BRIEF —
Every line in the listing that holds "SGBD" counts once; state the total and nothing more.

MATERIAL FOR THE TASK —
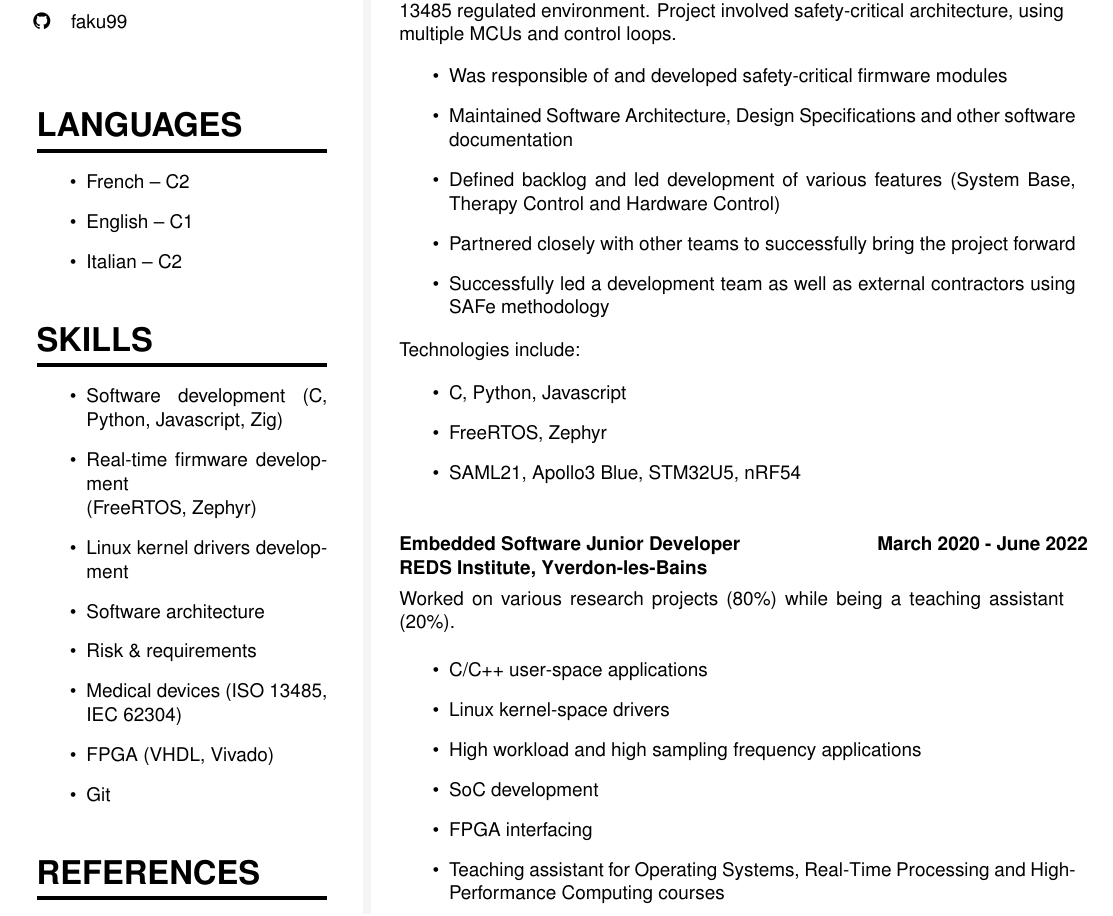
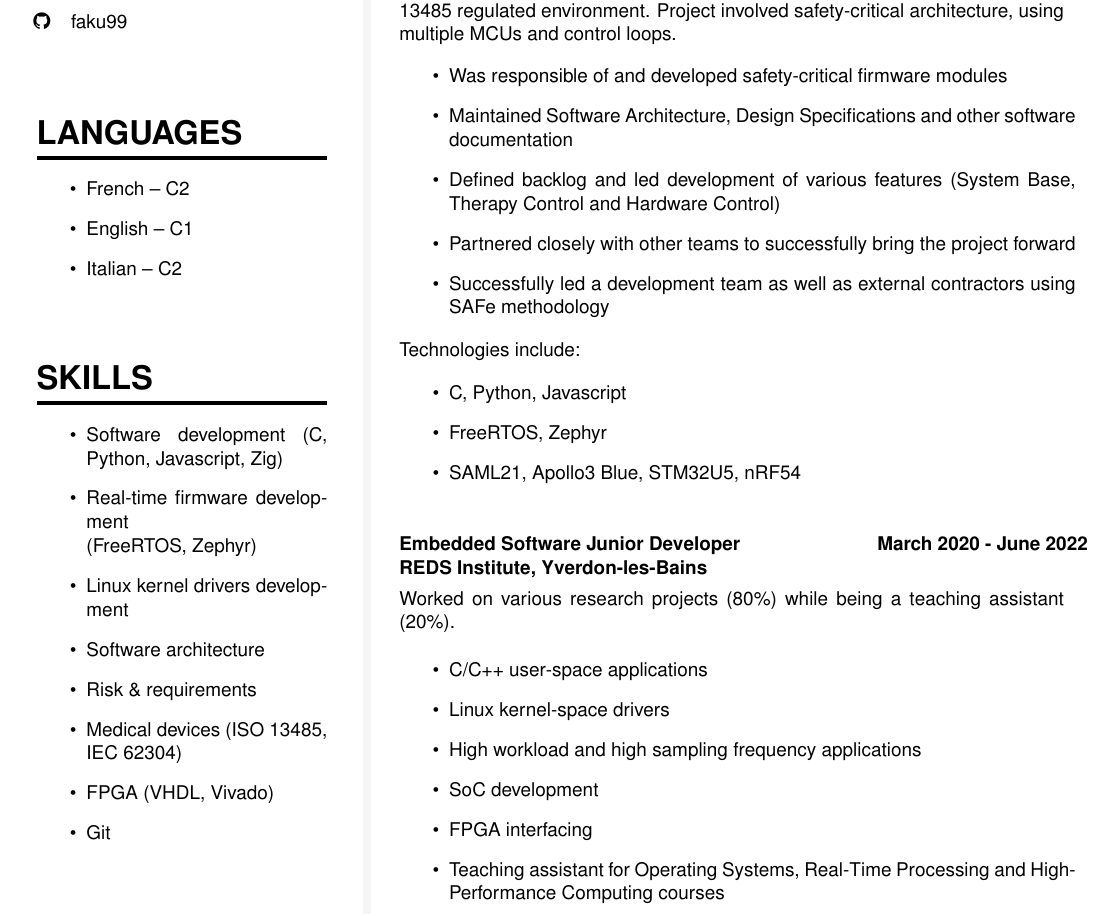
Before and after one commit to faku99/curriculum, a LaTeX document (main.tex): part of page 1 of 3 before the commit and part of page 1 of 2 after it, cut so that both start at the same text. Compiled offline with pdfLaTeX.

Commit message:
Better layout

```diff
--- a/main.tex
+++ b/main.tex
@@ -240,11 +240,11 @@
 \icontext{Globe}{12}{\href{https://elisei.ch}{elisei.ch}}{black} \\
 
 \vspace{-12pt}
-\icontext{Github}{12}{\href{https://github.com/faku99}{faku99}}{black} \\
+\icontext{Github}{12}{\href{https://github.com/faku99}{faku99}}{black}
 
 %%%%%%%%%%%%%%%%%%%%%%%%%%%%%%%%%%%%%%%%%%%%%%%%%%%%%%%%%%%%%%%%%%%%%%%%%%%%%%%%
 % LANGUAGES
-\vfill
+\vspace{20pt}
 \cvsection{LANGUAGES}
 
 \vspace{-12pt}
```
Also changed, not shown: main.tex (6 more changed lines).
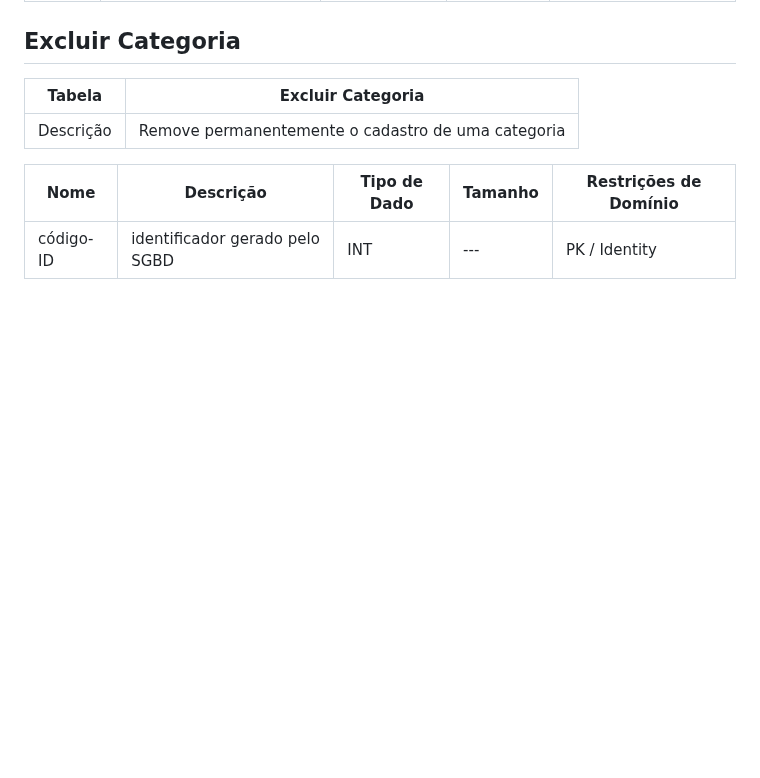
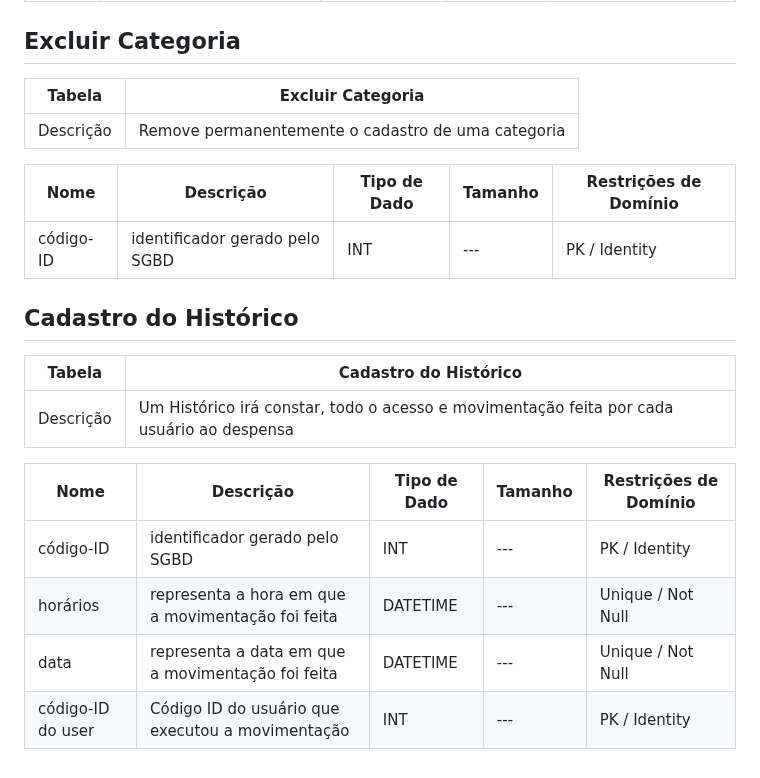
Before and after one commit to daviddevolin/SigDespensa, a Markdown page: docs/DataDiagram/data-dictionary.md, the part around the change. Rendered like a GitHub page; blank space fills up the shorter version.

Commit message:
Update Data Dictionary

```diff
--- a/docs/DataDiagram/data-dictionary.md
+++ b/docs/DataDiagram/data-dictionary.md
@@ -184,3 +184,16 @@
 |  Nome         | Descrição                                                    | Tipo de Dado | Tamanho | Restrições de Domínio |
 | ------------- | ------------------------------------------------------------ | ------------ | ------- | --------------------- |
 | código-ID          | identificador gerado pelo SGBD                               | INT          | ---     | PK / Identity         |
+
+## Cadastro do Histórico
+
+|   Tabela   | Cadastro do Histórico  |
+| ---------- | ------------- |
+| Descrição  | Um Histórico irá constar, todo o acesso e movimentação feita por cada usuário ao despensa|
+
+|  Nome         | Descrição                                                    | Tipo de Dado | Tamanho | Restrições de Domínio |
+| ------------- | ------------------------------------------------------------ | ------------ | ------- | --------------------- |
+| código-ID          | identificador gerado pelo SGBD                               | INT          | ---     | PK / Identity         |            |
+| horários      | representa a hora em que a movimentação foi feita | DATETIME      | ---      | Unique / Not Null     |
+| data      | representa a data em que a movimentação foi feita | DATETIME      | ---      | Unique / Not  Null             |
+| código-ID do user          | Código ID do usuário que executou a movimentação                               | INT          | ---     | PK / Identity         |            |
```
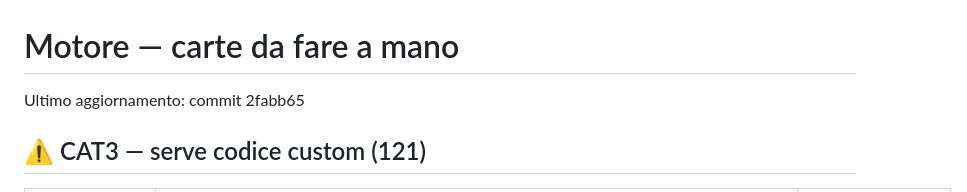
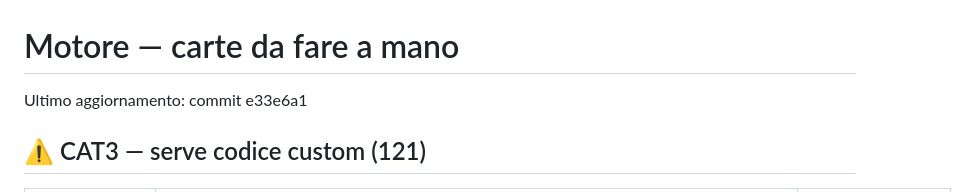
Before and after one commit to apeizon/gioco, a Markdown page: MOTORE-DA-FARE.md, the part around the change. Rendered like a GitHub page.

Commit message:
🤖 aggiorna motore (carte.json + MOTORE-DA-FARE.md)

```diff
--- a/MOTORE-DA-FARE.md
+++ b/MOTORE-DA-FARE.md
@@ -1,6 +1,6 @@
 # Motore — carte da fare a mano
 <!-- AUTO-GENERATO dal validatore. Non modificare a mano. -->
-Ultimo aggiornamento: commit 2fabb65
+Ultimo aggiornamento: commit e33e6a1
 
 ## ⚠️ CAT3 — serve codice custom (121)
 | Carta | File | Motivo |
```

ANSWER AREA —
2